"Wildlife doesn't just happen—you have to provide for it," said Larry Carlson, an Evansville, Minnesota, farmer who has incorporated a number of conservation programs into his corn, soybeans and wheat operation.
Larry and his wife, Vicki, along with her brother John Cunz recently donated a 180-acre conservation easement to Ducks Unlimited. They are also benefiting from incentives from the federal farm bill.
Looking out for Minnesota wildlife Larry and Vicki Carlson are dedicated Minnesota farmers and conservationists, putting their resources to work for the ducks in every possible way.
"My wife, Vicki, and I like being able to enjoy God's creations every day," said Carlson. "Planting and watching our crops grow, and then reaping the harvest, is very rewarding. Also, seeing wildlife every day adds to our enjoyment of living on a farm."
The Carlson farm lies in a beautiful area where the prairie meets the woodland. The land is popular with waterfowl like mallards, wood ducks and canvasbacks. Larry has made it even more attractive to ducks by restoring wetlands, converting cropland to grass through the Conservation Reserve Program and planting grass buffer strips around fields.
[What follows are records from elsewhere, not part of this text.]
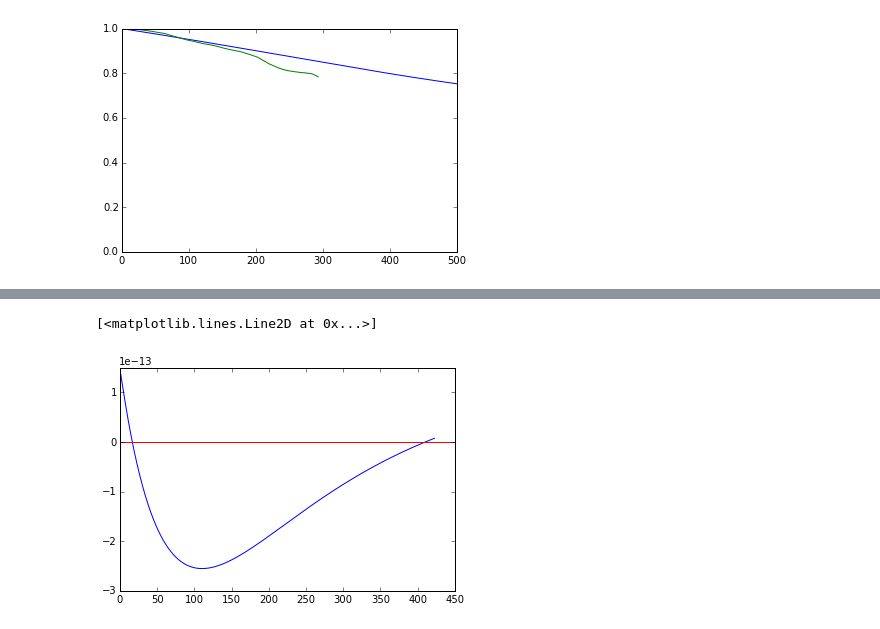
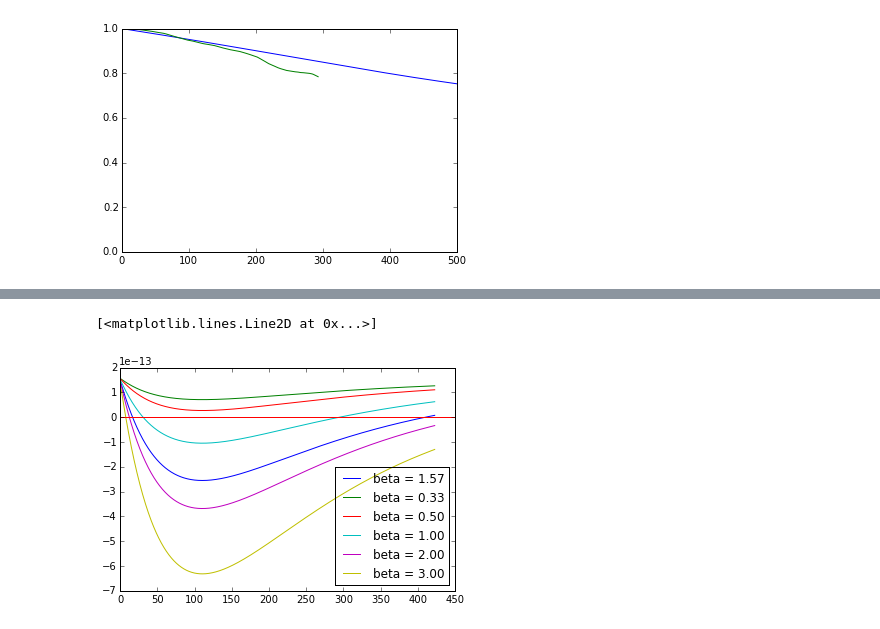
Before and after one commit to aemerick/dwarfs, a Jupyter notebook: analysis/analytic_model/equation_testing.ipynb, the cells around one changed output, grey strips where cells are left out. Drawn from its saved outputs; the diff is of its cells as text; code cells hidden in the pictures.

```diff
--- a/analysis/analytic_model/equation_testing.ipynb
+++ b/analysis/analytic_model/equation_testing.ipynb
@@ -164,11 +213,15 @@ for i in np.arange(1,np.size(r)):
 # %%
 rho_halo = carina.ic['n_halo'] * cgs.mp * carina.ic['mu_halo']
 v = 300.0E5
-RHS = (M_DM + M_gas) * rho_gas[:-1] / r[:-1] * cgs.G * np.pi * 0.5
-LHS = rho_halo * v*v
-RPS = LHS - RHS
-plt.plot(r[:-1]/cgs.pc,RPS)
+
+for beta in np.array([np.pi/2.0,1.0/3.0,0.5,1.0,2.0,3.0]):
+    RHS = (M_DM + M_gas) * rho_gas[:-1] / r[:-1] * cgs.G * beta
+    LHS = rho_halo * v*v
+    RPS = LHS - RHS
+    plt.plot(r[:-1]/cgs.pc,RPS,label='beta = %.2f'%(beta))
+
+plt.legend(loc='best')
 plt.plot(plt.xlim(),[0,0],color='red')
 # %% [output]
 [<matplotlib.lines.Line2D at 0x...>]
-[figure, old version]
+[figure, new version]
```
Also changed, not shown: parts of 9 cells of this notebook, 3 other files.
"I'm living on my family's original farm, and I grew up hunting," he said. "I definitely feel there is a place for wildlife here."
Duck hunting was a favorite pastime of Larry and Vicki's families, and their children grew up hunting as well. The family has put up a number of wood duck boxes and nesting cylinders on their property, and Larry has planted wildlife food plots for 35 years.
The Carlsons are just one farm family of many who take care of their land in ways that also benefit wildlife. "There are a fair number of farmers around here who enjoy seeing and hunting wildlife," said Carlson.
Learn more about DU's Land Protection Program